The city’s hydroelectric power generated by the system has been interrupted by the fire, forcing the utility to spend $600,000 buying power on the open market.
Park employees are continuing their efforts to protect two groves of giant sequoias that are unique to the region by cutting brush and setting sprinklers, Medena said.
The fire has consumed more than 209 square miles of picturesque forests. Officials estimate containment at just 7 percent.
“It’s slowing down a bit, but it’s still growing,” Frederickson said.
Fire lines near Ponderosa Hills and Twain Hart are being cut miles ahead of the blaze in locations where fire officials hope they will help protect the communities should the fire jump containment lines.
“There is a huge focus in those areas in terms of air support and crews on the ground building fire lines to protect those communities. We’re facing difficult conditions and extremely challenging weather,” Frederickson said.
The high winds and movement of the fire from bone-dry brush on the ground to 100-foot oak and pine treetops have created dire conditions.
“A crown fire is much more difficult to fight,” said Daniel Berlant of the California Department of Forestry and Fire Protection. “Our firefighters are on the ground having to spray up.”
The blaze sweeping across steep, rugged river canyons quickly has become one of the biggest in California history, thanks in part to extremely dry conditions caused by a lack of snow and rainfall this year. Investigators are trying to determine how the fire started Aug. 17, days before lightning storms swept through the region and sparked other, smaller blazes.

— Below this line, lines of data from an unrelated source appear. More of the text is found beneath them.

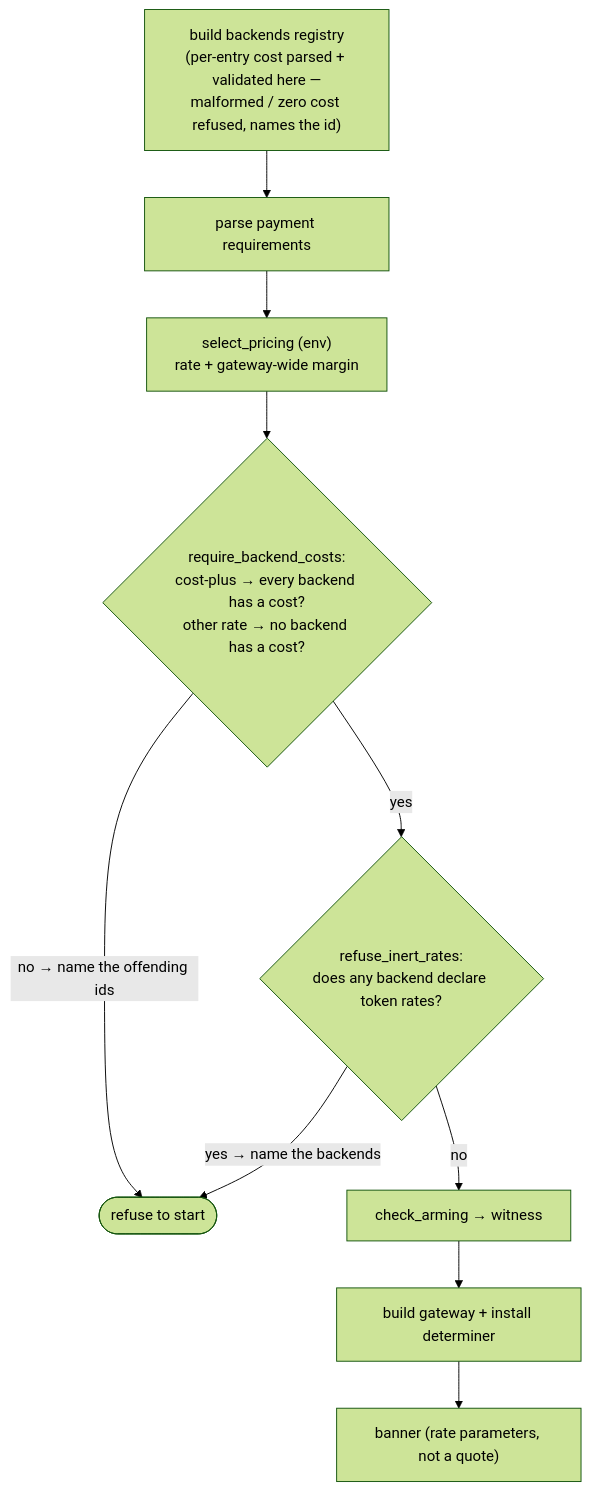
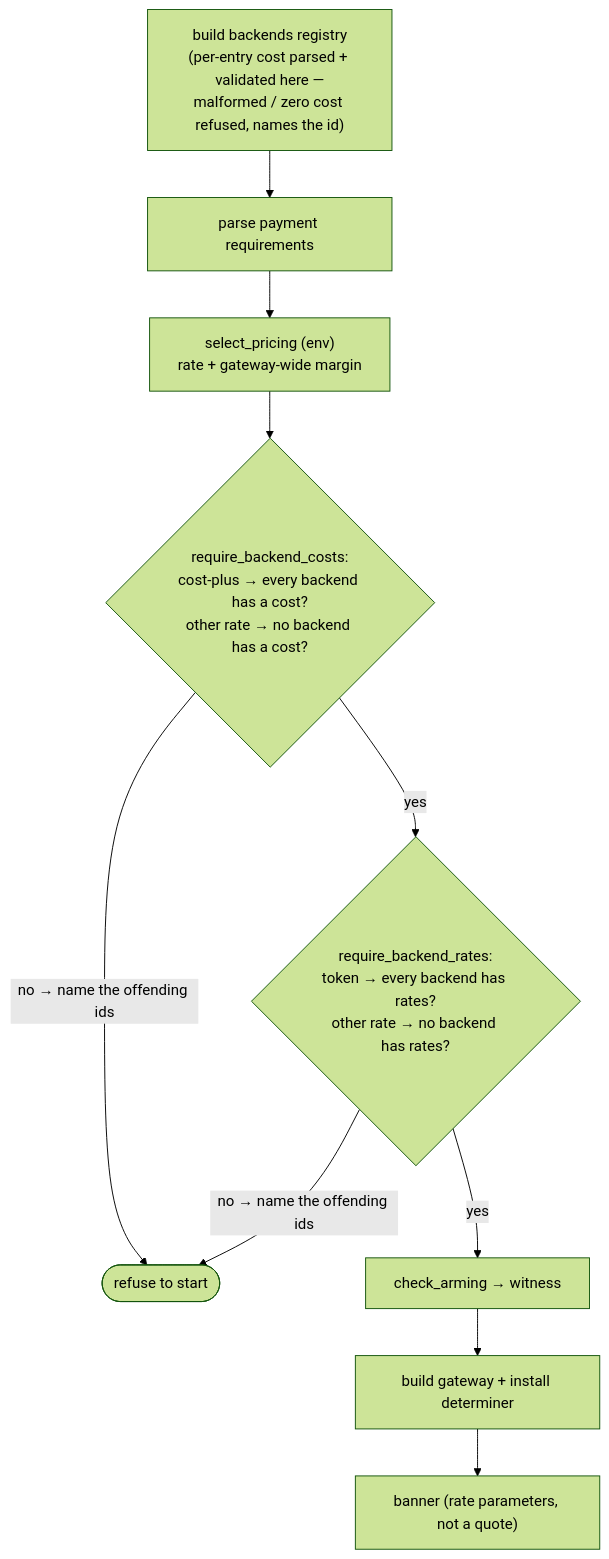
Before and after one commit to geekinasuit/obolus: the second of 2 diagrams in docs/pricing.md, drawn with Mermaid (forest theme). The commit also changed other lines of this file and 11 other files, not shown here.

First line of the commit message:
Price paid requests by token rates (#31 item 2, slice 4) (#129)

````diff
--- a/docs/pricing.md
+++ b/docs/pricing.md
@@ -335,12 +400,12 @@
 ```mermaid
 flowchart TB
   be["build backends registry<br/>(per-entry cost parsed + validated here —<br/>malformed / zero cost refused, names the id)"] --> reqs["parse payment requirements"]
   reqs --> sel["select_pricing (env)<br/>rate + gateway-wide margin"]
   sel --> cov{"require_backend_costs:<br/>cost-plus → every backend has a cost?<br/>other rate → no backend has a cost?"}
   cov -->|"no → name the offending ids"| refuse(["refuse to start"])
-  cov -->|"yes"| inert{"refuse_inert_rates:<br/>does any backend declare token rates?"}
-  inert -->|"yes → name the backends"| refuse
-  inert -->|"no"| arm["check_arming → witness"]
+  cov -->|"yes"| rates{"require_backend_rates:<br/>token → every backend has rates?<br/>other rate → no backend has rates?"}
+  rates -->|"no → name the offending ids"| refuse
+  rates -->|"yes"| arm["check_arming → witness"]
   arm --> gw["build gateway + install determiner"]
   gw --> banner["banner (rate parameters, not a quote)"]
 ```
````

The fire is the most critical of a dozen burning across California, officials say. More than 12 helicopters and a half-dozen fixed wing tankers are dropping water and retardant from the air, and 2,800 firefighters are on the ground.